__RECORDS SHOWN__.
^^^^

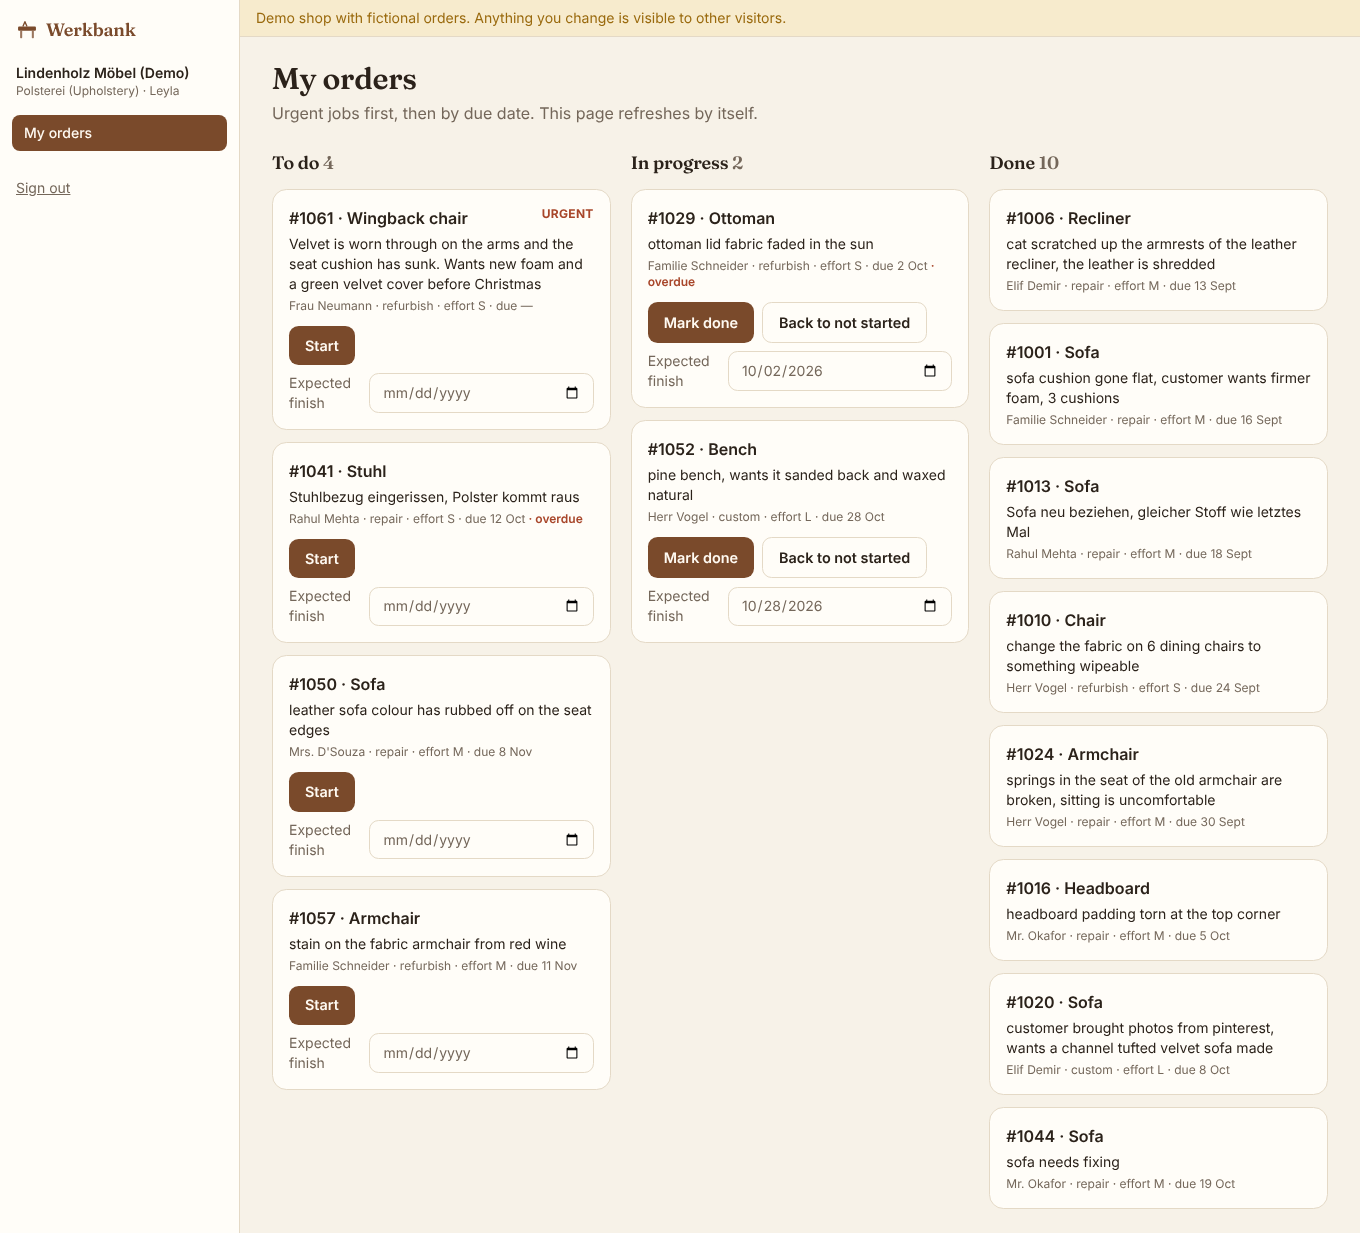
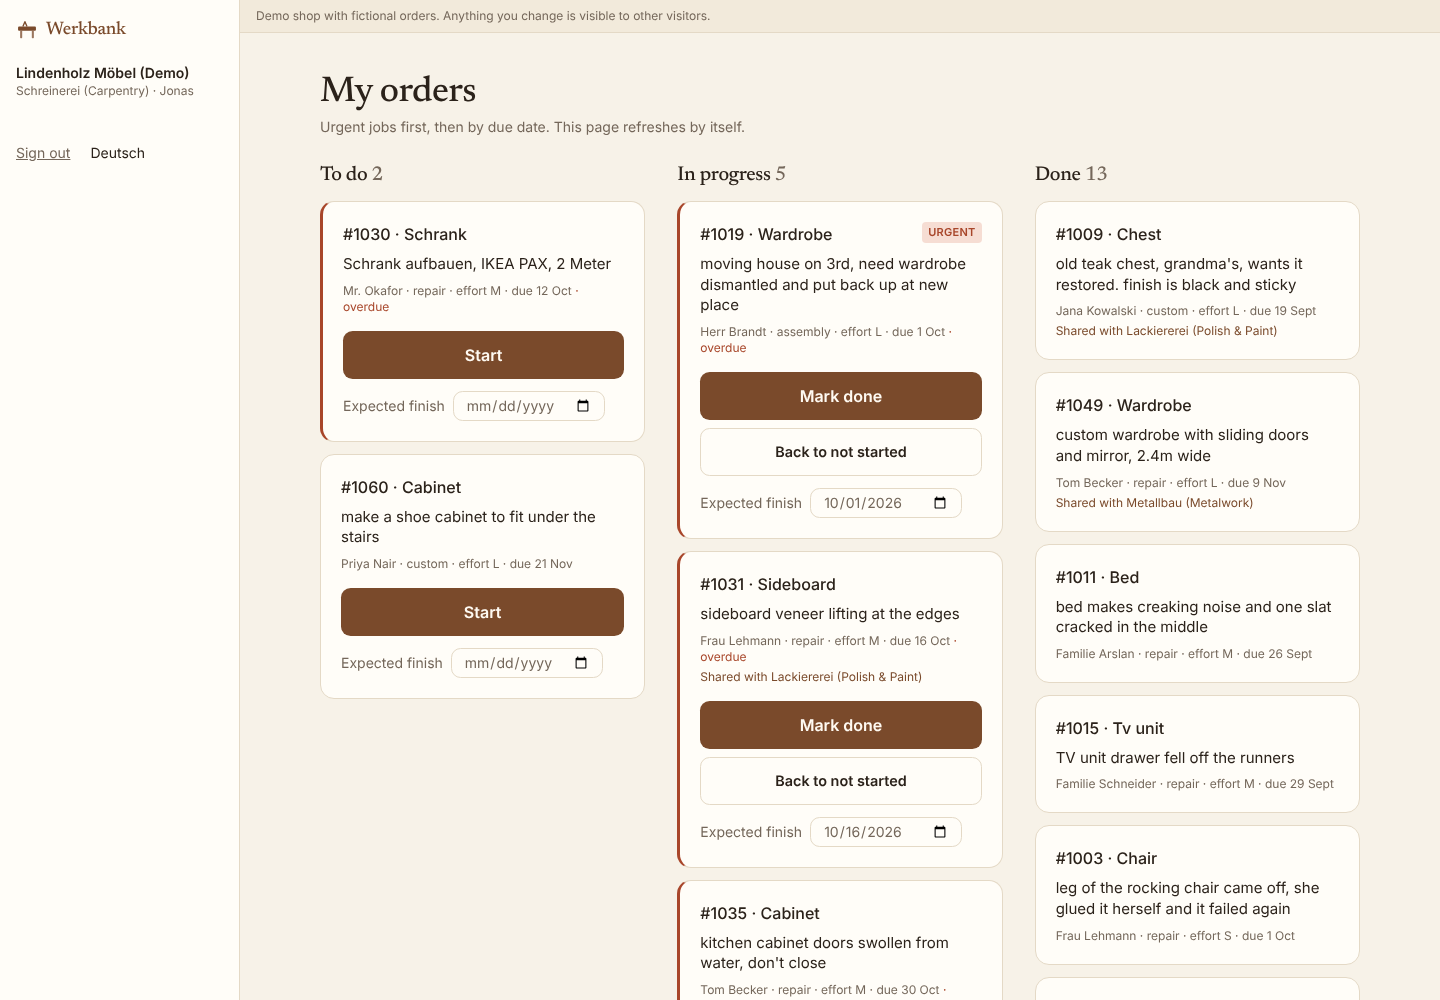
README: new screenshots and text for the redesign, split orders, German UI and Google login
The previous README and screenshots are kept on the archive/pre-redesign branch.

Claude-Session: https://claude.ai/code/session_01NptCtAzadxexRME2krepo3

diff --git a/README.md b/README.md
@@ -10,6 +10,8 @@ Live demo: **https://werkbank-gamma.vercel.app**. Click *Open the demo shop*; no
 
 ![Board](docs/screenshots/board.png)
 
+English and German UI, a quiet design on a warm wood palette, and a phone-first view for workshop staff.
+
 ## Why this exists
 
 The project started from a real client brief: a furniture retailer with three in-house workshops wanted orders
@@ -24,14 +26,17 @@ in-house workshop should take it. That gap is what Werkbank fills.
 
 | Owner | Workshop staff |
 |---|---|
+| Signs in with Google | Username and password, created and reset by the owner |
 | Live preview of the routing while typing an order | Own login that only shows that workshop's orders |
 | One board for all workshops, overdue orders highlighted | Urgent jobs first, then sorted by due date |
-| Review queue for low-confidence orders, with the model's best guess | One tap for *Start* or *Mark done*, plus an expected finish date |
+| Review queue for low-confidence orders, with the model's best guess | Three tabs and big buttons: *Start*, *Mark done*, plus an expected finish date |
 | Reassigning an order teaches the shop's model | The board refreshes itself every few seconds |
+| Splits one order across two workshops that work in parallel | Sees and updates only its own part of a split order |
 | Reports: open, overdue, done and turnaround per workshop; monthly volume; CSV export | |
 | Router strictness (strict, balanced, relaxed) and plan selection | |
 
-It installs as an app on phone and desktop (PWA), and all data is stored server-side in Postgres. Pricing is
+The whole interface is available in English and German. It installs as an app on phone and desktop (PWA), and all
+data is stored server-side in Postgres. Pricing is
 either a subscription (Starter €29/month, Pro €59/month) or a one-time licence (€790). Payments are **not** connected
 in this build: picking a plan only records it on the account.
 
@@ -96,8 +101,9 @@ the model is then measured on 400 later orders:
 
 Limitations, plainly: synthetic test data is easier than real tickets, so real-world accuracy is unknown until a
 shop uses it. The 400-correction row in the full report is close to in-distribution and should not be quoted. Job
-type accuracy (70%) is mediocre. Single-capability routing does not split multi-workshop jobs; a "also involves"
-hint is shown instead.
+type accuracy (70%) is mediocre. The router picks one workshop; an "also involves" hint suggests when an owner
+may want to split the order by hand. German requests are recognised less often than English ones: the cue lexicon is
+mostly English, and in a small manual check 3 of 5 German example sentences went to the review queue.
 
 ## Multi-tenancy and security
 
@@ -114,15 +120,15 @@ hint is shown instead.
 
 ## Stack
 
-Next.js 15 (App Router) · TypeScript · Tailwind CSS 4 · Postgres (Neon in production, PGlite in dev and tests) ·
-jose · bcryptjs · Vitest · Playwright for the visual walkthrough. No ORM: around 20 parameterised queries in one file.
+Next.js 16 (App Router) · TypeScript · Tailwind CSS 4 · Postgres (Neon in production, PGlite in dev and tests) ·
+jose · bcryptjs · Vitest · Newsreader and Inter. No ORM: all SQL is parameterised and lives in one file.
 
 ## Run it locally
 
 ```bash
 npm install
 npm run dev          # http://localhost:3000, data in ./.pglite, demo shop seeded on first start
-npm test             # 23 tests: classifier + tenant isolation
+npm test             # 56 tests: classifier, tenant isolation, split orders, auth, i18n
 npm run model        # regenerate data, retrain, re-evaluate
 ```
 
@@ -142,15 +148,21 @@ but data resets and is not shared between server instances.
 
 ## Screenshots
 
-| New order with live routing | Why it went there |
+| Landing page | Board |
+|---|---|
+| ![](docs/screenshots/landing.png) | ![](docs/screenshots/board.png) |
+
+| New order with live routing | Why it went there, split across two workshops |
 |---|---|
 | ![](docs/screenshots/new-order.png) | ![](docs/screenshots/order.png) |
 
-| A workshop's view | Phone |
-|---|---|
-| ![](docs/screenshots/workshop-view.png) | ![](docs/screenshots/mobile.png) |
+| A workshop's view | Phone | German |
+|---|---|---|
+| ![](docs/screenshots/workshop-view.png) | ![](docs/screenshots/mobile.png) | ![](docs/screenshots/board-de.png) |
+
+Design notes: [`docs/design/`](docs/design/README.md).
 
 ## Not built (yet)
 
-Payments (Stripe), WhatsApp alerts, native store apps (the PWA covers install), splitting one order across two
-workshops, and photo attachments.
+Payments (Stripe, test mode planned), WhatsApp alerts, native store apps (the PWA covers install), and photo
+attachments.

^^^^

__REQUIREMENT__.
Give the number of lines in the records where the word "first" occurs, and add nothing.

__WRITTEN SOLUTION__.
3